**What you need to do**: Print the records exactly as written, and let no picture into the answer.

-=-=-=-=-

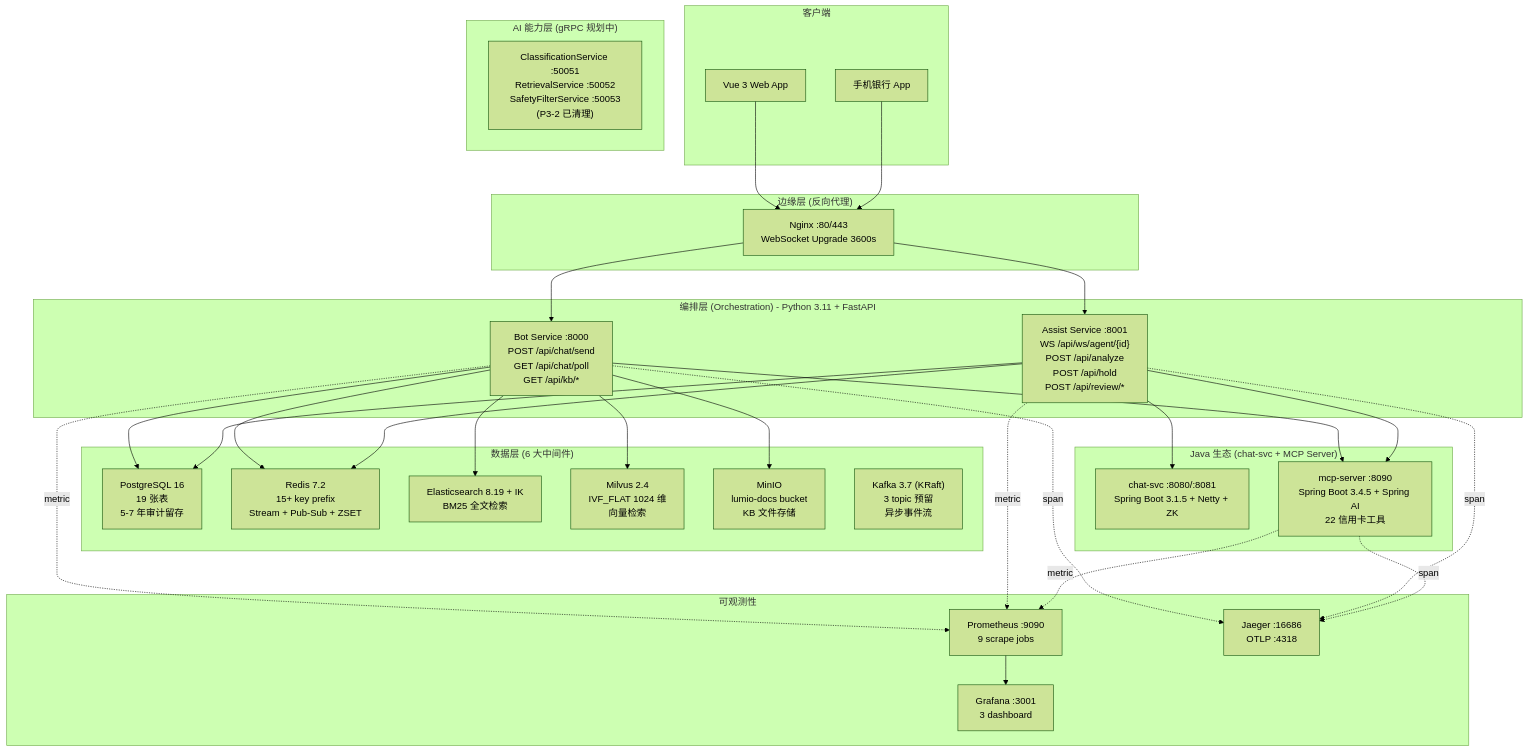
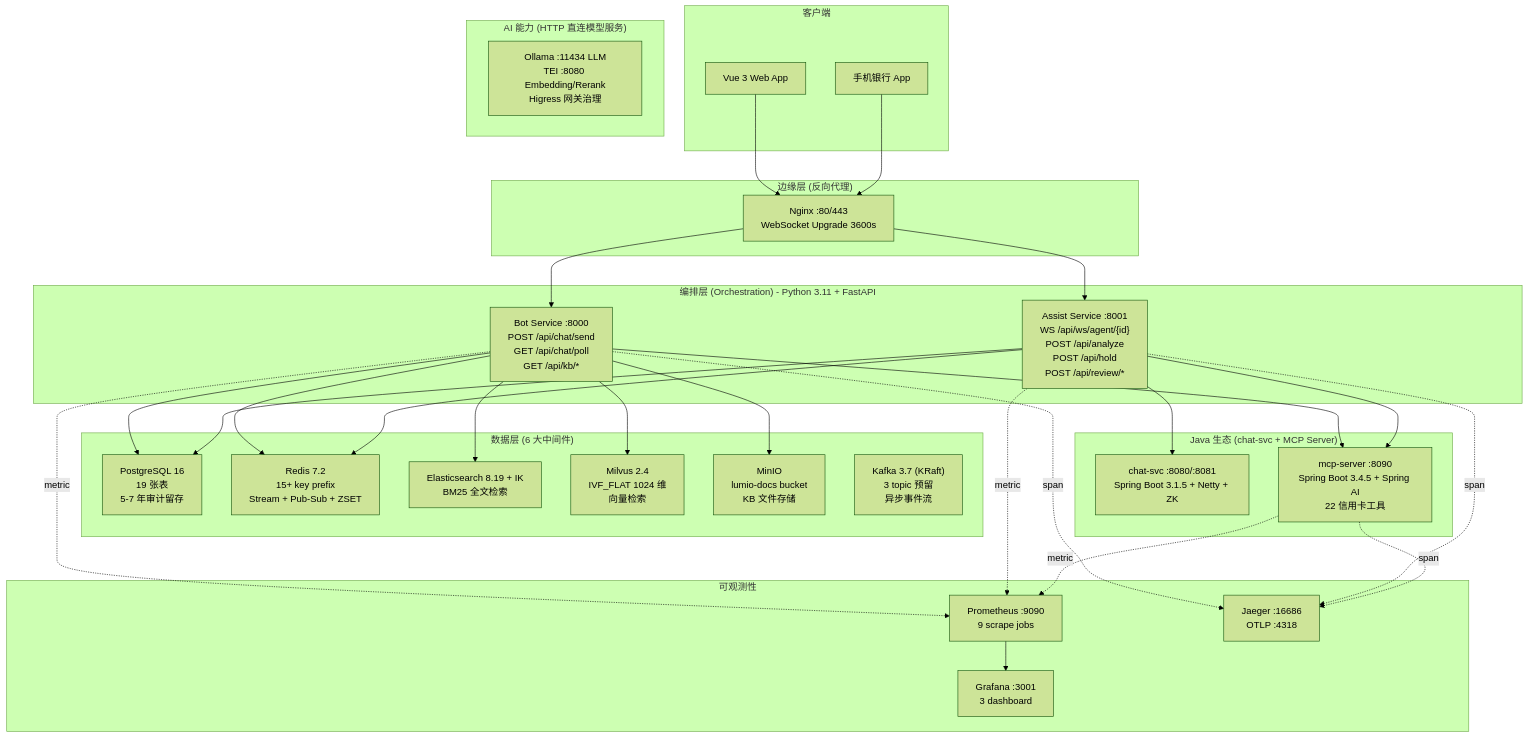
One commit to slowleelab/QingQue changed the diagram in docs/book/diagrams/architecture-overview.mmd. Above: the diagram before and after it, drawn with Mermaid (forest theme). The commit also changed 17 other files, not shown here.

First line of the commit message:
refactor: 移除 AI 能力层 gRPC 规划 — 删除 proto/死配置, 文档统一为 HTTP 直连模型服务

```diff
--- a/docs/book/diagrams/architecture-overview.mmd
+++ b/docs/book/diagrams/architecture-overview.mmd
@@ -1,60 +1,60 @@
 graph TB
     subgraph Client["客户端"]
         Web["Vue 3 Web App"]
         Customer["手机银行 App"]
     end
 
     subgraph Edge["边缘层 (反向代理)"]
         Nginx["Nginx :80/443<br/>WebSocket Upgrade 3600s"]
     end
 
     subgraph Orch["编排层 (Orchestration) - Python 3.11 + FastAPI"]
         Bot["Bot Service :8000<br/>POST /api/chat/send<br/>GET /api/chat/poll<br/>GET /api/kb/*"]
         Assist["Assist Service :8001<br/>WS /api/ws/agent/{id}<br/>POST /api/analyze<br/>POST /api/hold<br/>POST /api/review/*"]
     end
 
-    subgraph Capability["AI 能力层 (gRPC 规划中)"]
-        Note1["ClassificationService :50051<br/>RetrievalService :50052<br/>SafetyFilterService :50053<br/>(P3-2 已清理)"]
+    subgraph Capability["AI 能力 (HTTP 直连模型服务)"]
+        Note1["Ollama :11434 LLM<br/>TEI :8080 Embedding/Rerank<br/>Higress 网关治理"]
     end
 
     subgraph Data["数据层 (6 大中间件)"]
         PG["PostgreSQL 16<br/>19 张表<br/>5-7 年审计留存"]
         Redis["Redis 7.2<br/>15+ key prefix<br/>Stream + Pub-Sub + ZSET"]
         ES["Elasticsearch 8.19 + IK<br/>BM25 全文检索"]
         Milvus["Milvus 2.4<br/>IVF_FLAT 1024 维<br/>向量检索"]
         MinIO["MinIO<br/>lumio-docs bucket<br/>KB 文件存储"]
         Kafka["Kafka 3.7 (KRaft)<br/>3 topic 预留<br/>异步事件流"]
     end
 
     subgraph Observability["可观测性"]
         Prom["Prometheus :9090<br/>9 scrape jobs"]
         Grafana["Grafana :3001<br/>3 dashboard"]
         Jaeger["Jaeger :16686<br/>OTLP :4318"]
     end
 
     subgraph Java["Java 生态 (chat-svc + MCP Server)"]
         ChatSvc["chat-svc :8080/:8081<br/>Spring Boot 3.1.5 + Netty + ZK"]
         MCPServer["mcp-server :8090<br/>Spring Boot 3.4.5 + Spring AI<br/>22 信用卡工具"]
     end
 
     Web --> Nginx
     Customer --> Nginx
     Nginx --> Bot
     Nginx --> Assist
     Bot --> PG
     Bot --> Redis
     Bot --> ES
     Bot --> Milvus
     Bot --> MinIO
     Bot --> MCPServer
     Assist --> PG
     Assist --> Redis
     Assist --> MCPServer
     Assist --> ChatSvc
     Bot -.span.-> Jaeger
     Assist -.span.-> Jaeger
     MCPServer -.span.-> Jaeger
     Bot -.metric.-> Prom
     Assist -.metric.-> Prom
     MCPServer -.metric.-> Prom
     Prom --> Grafana
```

-=-=-=-=-

**Answer section**:
One commit to slowleelab/QingQue changed the diagram in docs/book/diagrams/architecture-overview.mmd. Above: the diagram before and after it, drawn with Mermaid (forest theme). The commit also changed 17 other files, not shown here.

First line of the commit message:
refactor: 移除 AI 能力层 gRPC 规划 — 删除 proto/死配置, 文档统一为 HTTP 直连模型服务

```diff
--- a/docs/book/diagrams/architecture-overview.mmd
+++ b/docs/book/diagrams/architecture-overview.mmd
@@ -1,60 +1,60 @@
 graph TB
     subgraph Client["客户端"]
         Web["Vue 3 Web App"]
         Customer["手机银行 App"]
     end
 
     subgraph Edge["边缘层 (反向代理)"]
         Nginx["Nginx :80/443<br/>WebSocket Upgrade 3600s"]
     end
 
     subgraph Orch["编排层 (Orchestration) - Python 3.11 + FastAPI"]
         Bot["Bot Service :8000<br/>POST /api/chat/send<br/>GET /api/chat/poll<br/>GET /api/kb/*"]
         Assist["Assist Service :8001<br/>WS /api/ws/agent/{id}<br/>POST /api/analyze<br/>POST /api/hold<br/>POST /api/review/*"]
     end
 
-    subgraph Capability["AI 能力层 (gRPC 规划中)"]
-        Note1["ClassificationService :50051<br/>RetrievalService :50052<br/>SafetyFilterService :50053<br/>(P3-2 已清理)"]
+    subgraph Capability["AI 能力 (HTTP 直连模型服务)"]
+        Note1["Ollama :11434 LLM<br/>TEI :8080 Embedding/Rerank<br/>Higress 网关治理"]
     end
 
     subgraph Data["数据层 (6 大中间件)"]
         PG["PostgreSQL 16<br/>19 张表<br/>5-7 年审计留存"]
         Redis["Redis 7.2<br/>15+ key prefix<br/>Stream + Pub-Sub + ZSET"]
         ES["Elasticsearch 8.19 + IK<br/>BM25 全文检索"]
         Milvus["Milvus 2.4<br/>IVF_FLAT 1024 维<br/>向量检索"]
         MinIO["MinIO<br/>lumio-docs bucket<br/>KB 文件存储"]
         Kafka["Kafka 3.7 (KRaft)<br/>3 topic 预留<br/>异步事件流"]
     end
 
     subgraph Observability["可观测性"]
         Prom["Prometheus :9090<br/>9 scrape jobs"]
         Grafana["Grafana :3001<br/>3 dashboard"]
         Jaeger["Jaeger :16686<br/>OTLP :4318"]
     end
 
     subgraph Java["Java 生态 (chat-svc + MCP Server)"]
         ChatSvc["chat-svc :8080/:8081<br/>Spring Boot 3.1.5 + Netty + ZK"]
         MCPServer["mcp-server :8090<br/>Spring Boot 3.4.5 + Spring AI<br/>22 信用卡工具"]
     end
 
     Web --> Nginx
     Customer --> Nginx
     Nginx --> Bot
     Nginx --> Assist
     Bot --> PG
     Bot --> Redis
     Bot --> ES
     Bot --> Milvus
     Bot --> MinIO
     Bot --> MCPServer
     Assist --> PG
     Assist --> Redis
     Assist --> MCPServer
     Assist --> ChatSvc
     Bot -.span.-> Jaeger
     Assist -.span.-> Jaeger
     MCPServer -.span.-> Jaeger
     Bot -.metric.-> Prom
     Assist -.metric.-> Prom
     MCPServer -.metric.-> Prom
     Prom --> Grafana
```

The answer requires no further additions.